In the two years since she met him last, a grey hair had sprouted. It was defiant and never invisible, however much she tried to hide it. A new pimple on her left cheek, and scars of old ones. An allergy that erupted often, leaving behind angry looking skin. Worry lines that weren’t there before. Her face was different somehow, as though the sorrow had taken root and blurred the contours of her face.
She then spent several minutes deciding what she should wear. Something she felt confident in, something she knew she looked good in, something she knew he liked.
She reached a few minutes early. She wasn’t sure if it was nervousness or excitement, but she seemed to have an unexplainable urge to run to the restroom. Her stomach lurched, as though she were in a roller-coaster perched at the highest point, and was about to come hurtling down. She couldn’t sit still.
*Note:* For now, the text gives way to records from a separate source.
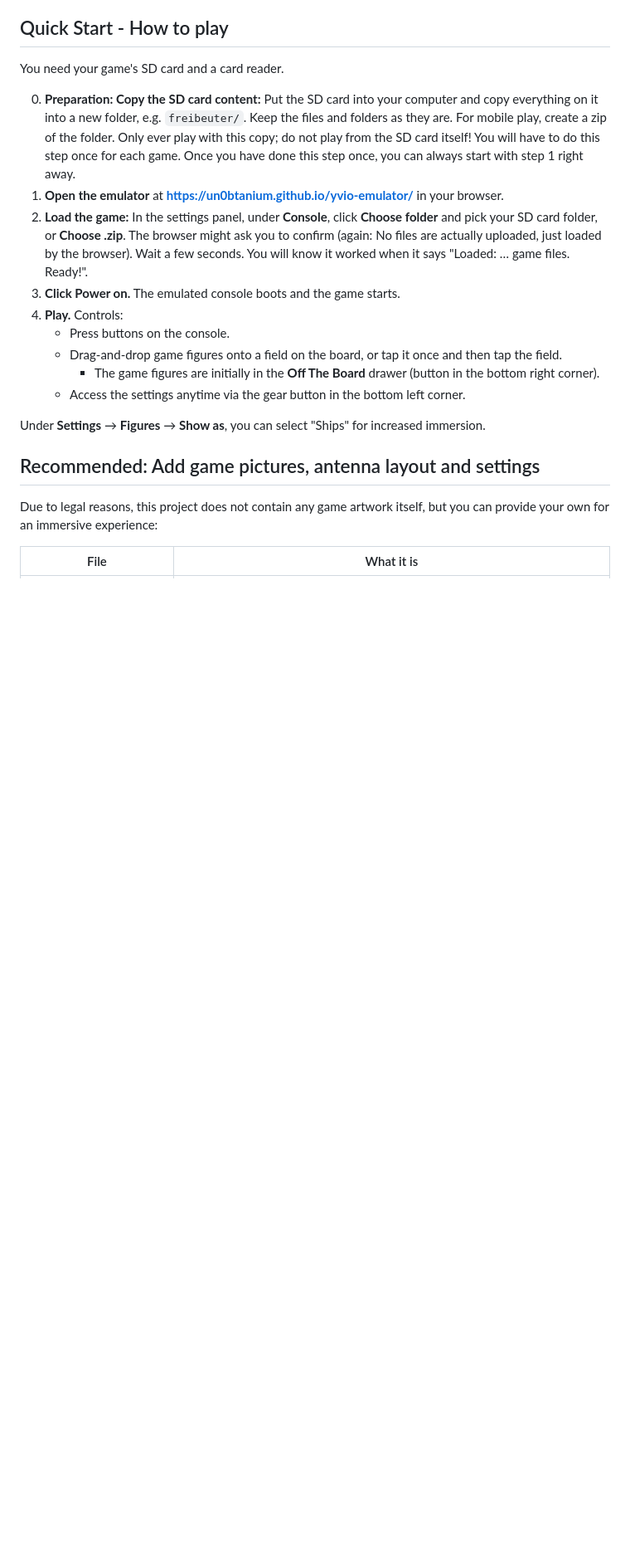
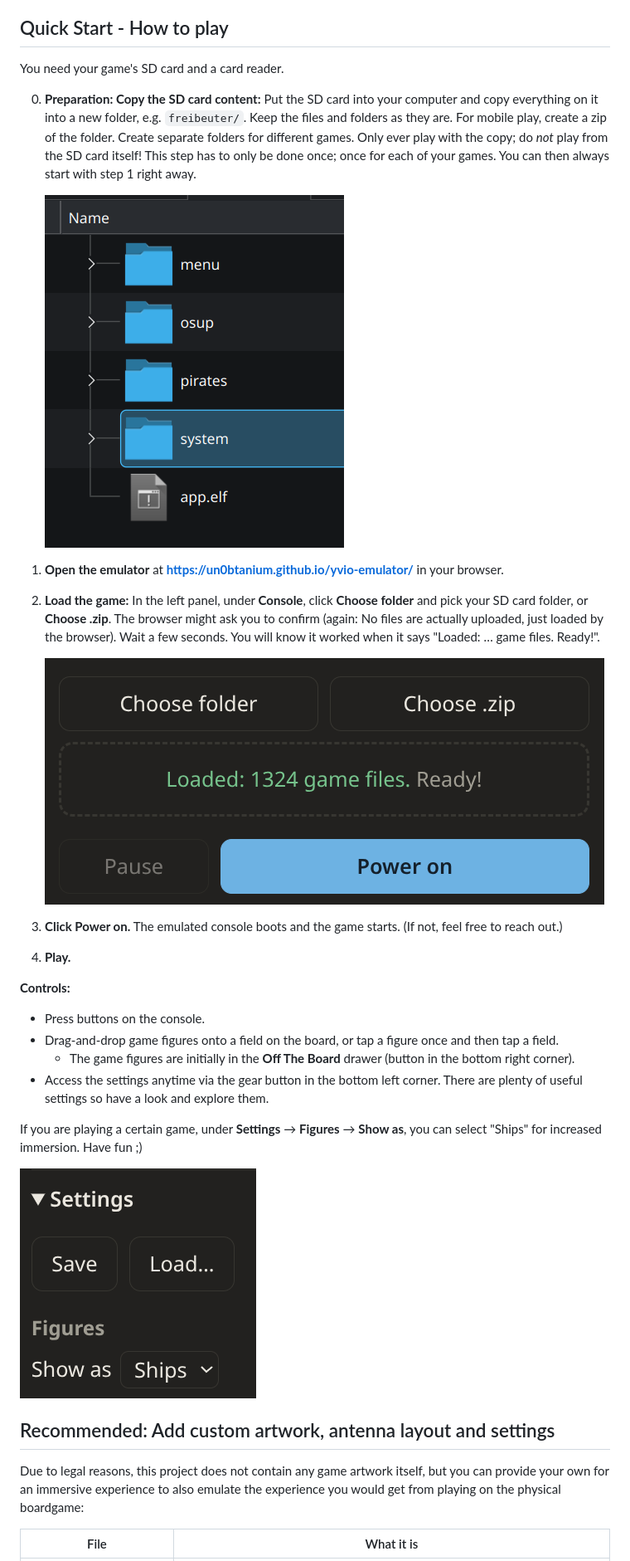
Before and after one commit to un0btanium/yvio-emulator, a Markdown page: README.md, the part around the change printed below. Shown: that part at 83% size. Rendered like a GitHub page; pictures changed too: examples/setup01.png (added), examples/setup02.png (added), examples/setup03.png (added); blank space fills up the shorter version.

Commit message:
update readme and add images

```diff
--- a/README.md
+++ b/README.md
@@ -39,27 +57,42 @@ Whether another game runs is untested.
 
 You need your game's SD card and a card reader.
 
-0. **Preparation: Copy the SD card content:** Put the SD card into your computer and copy everything on it into a new folder,
-   e.g. `freibeuter/`. Keep the files and folders as they are. For mobile play, create a zip of the folder.
-   Only ever play with this copy; do not play from the SD card itself!
-   You will have to do this step once for each game. Once you have done this step once,
-   you can always start with step 1 right away.
+0. **Preparation: Copy the SD card content:**
+   Put the SD card into your computer and copy everything on it into a new folder,
+   e.g. `freibeuter/`. Keep the files and folders as they are.
+   For mobile play, create a zip of the folder.
+   Create separate folders for different games.
+   Only ever play with the copy; do *not* play from the SD card itself!
+   This step has to only be done once; once for each of your games. You can then always start with step 1 right away.
+
+   ![setup_create_copy](/examples/setup01.png)
 1. **Open the emulator** at **https://un0btanium.github.io/yvio-emulator/** in your browser.
-2. **Load the game:** In the settings panel, under **Console**, click **Choose folder** and pick your SD card folder,
-   or **Choose .zip**. The browser might ask you to confirm (again: No files are actually uploaded, just loaded by the browser). Wait a few seconds. You will know it worked when it says "Loaded: … game files. Ready!".
-3. **Click Power on.** The emulated console boots and the game starts.
-4. **Play.** Controls:
-   - Press buttons on the console.
-   - Drag-and-drop game figures onto a field on the board, or tap it once and then tap the field.
-     - The game figures are initially in the **Off The Board** drawer (button in the bottom right
-     corner).
-   - Access the settings anytime via the gear button in the bottom left corner.
+2. **Load the game:** In the left panel, under **Console**, click **Choose folder** and pick your SD card folder,
+   or **Choose .zip**. The browser might ask you to confirm (again: No files are actually uploaded, just loaded by the browser).
+   Wait a few seconds. You will know it worked when it says "Loaded: … game files. Ready!".
 
-Under **Settings** → **Figures** → **Show as**, you can select "Ships" for increased immersion.
+   ![setup_load_files](/examples/setup02.png)
+3. **Click Power on.** The emulated console boots and the game starts. (If not, feel free to reach out.)
+4. **Play.**
 
-## Recommended: Add game pictures, antenna layout and settings
 
-Due to legal reasons, this project does not contain any game artwork itself, but you can provide your own for an immersive experience:
+**Controls:**
+- Press buttons on the console.
+- Drag-and-drop game figures onto a field on the board, or tap a figure once and then tap a field.
+  - The game figures are initially in the **Off The Board** drawer (button in the bottom right
+  corner).
+- Access the settings anytime via the gear button in the bottom left corner.
+  There are plenty of useful settings so have a look and explore them.
+
+
+If you are playing a certain game, under **Settings** → **Figures** → **Show as**, you can select "Ships" for increased immersion. Have fun ;)
+
+![figure_skins](/examples/setup03.png)
+
+
+## Recommended: Add custom artwork, antenna layout and settings
+
+Due to legal reasons, this project does not contain any game artwork itself, but you can provide your own for an immersive experience to also emulate the experience you would get from playing on the physical boardgame:
 
 | File | What it is |
 |---|---|
```
Also changed, not shown: other parts of README.md (+43 -25 lines), examples/preview.png (added).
Her head jerked towards the road every twenty seconds. She tugged her hair, curling it with her index finger, pulling at it until a strand came free. She did this all the time, ever since she was a child. Her mother told her it made her appear vacuous, but the rebuke didn’t come to her mind at that moment.
She wondered what momentous things they would speak of, if they would hug as soon as they saw each other. In her imagination, she always cried. Sometimes they were tears of joy, sometimes they were outpourings of the frustration she experienced in their time apart.
Upon careful observation, his reflection revealed to him the following:
In the two years since he met her last, he had become older, softer maybe, the hair at his temples now flecked with more white than before. He stood staring at his wardrobe – perhaps the bright blue shirt he bought recently, or the dark blue one he knew she’d like? He trimmed his beard, he’d been tending to it the past week, in anticipation of this day. As he put on his shoes, the shoes he expected her to chastise him for -they were far too expensive, she’d exclaim- he paused for a minute. His body wouldn’t settle, the anxiety set off his tics. He tapped his feet and bit his nails, and looked at his tired eyes in the mirror. They told stories of sleepless nights and flights that took him across time zones.
He saw her before she saw him. He noticed the shape of her head, the length of her neck as she turned, the fingers in her lap as she cracked her knuckles. And then she saw him. He watched her as she rose and walked towards him, and hugged him as though she did it every day, even as he worried that they might be strangers to each other by now. She laughed and cried, and led him to the seats by the window in the coffee shop. They would mark this as their spot, and meet here frequently. They sat next to each other, the proximity was familiar and new all at once. It was too much, and it was too little.
They spoke of the weather and the traffic, and the long flight he’d just taken. They argued a bit about what to order as the barista looked on impatiently. There were no momentous things to speak of, it was like they were never apart.
As she walked back home, she thought nothing had changed. She was wrong though. On her face was a smile that wouldn’t quit.
This story was published in the September issue of Pendora magazine.